▶ **EXERCISE PROMPT**: Your copy of the listing must be exact and must hold no images.

▶ **LISTED RECORDS**:
↓
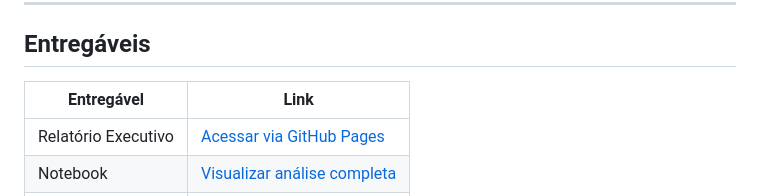
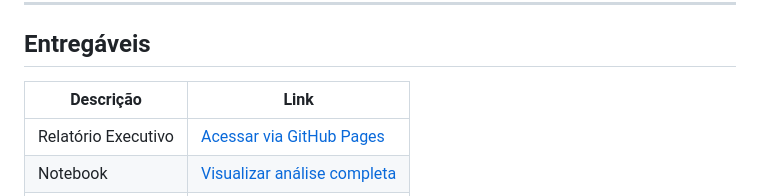
Before and after one commit to moraes-natalia/lh-nautical-data-analytics, a Markdown page: README.md, the part around the change. GitHub-like rendering.

Commit message:
Update table headers in README.md

```diff
--- a/README.md
+++ b/README.md
@@ -7,7 +7,7 @@
 ---
 ## Entregáveis
 
-| Entregável | Link |
+| Descrição | Link |
 |---|---|
 | Relatório Executivo | [Acessar via GitHub Pages](https://moraes-natalia.github.io/lh-nautical-data-analytics/) |
 | Notebook | [Visualizar análise completa](https://moraes-natalia.github.io/lh-nautical-data-analytics/lh_nautical_analise_dados.html) |
```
↑
▶ **RESULT BELOW**:
Before and after one commit to moraes-natalia/lh-nautical-data-analytics, a Markdown page: README.md, the part around the change. GitHub-like rendering.

Commit message:
Update table headers in README.md

```diff
--- a/README.md
+++ b/README.md
@@ -7,7 +7,7 @@
 ---
 ## Entregáveis
 
-| Entregável | Link |
+| Descrição | Link |
 |---|---|
 | Relatório Executivo | [Acessar via GitHub Pages](https://moraes-natalia.github.io/lh-nautical-data-analytics/) |
 | Notebook | [Visualizar análise completa](https://moraes-natalia.github.io/lh-nautical-data-analytics/lh_nautical_analise_dados.html) |
```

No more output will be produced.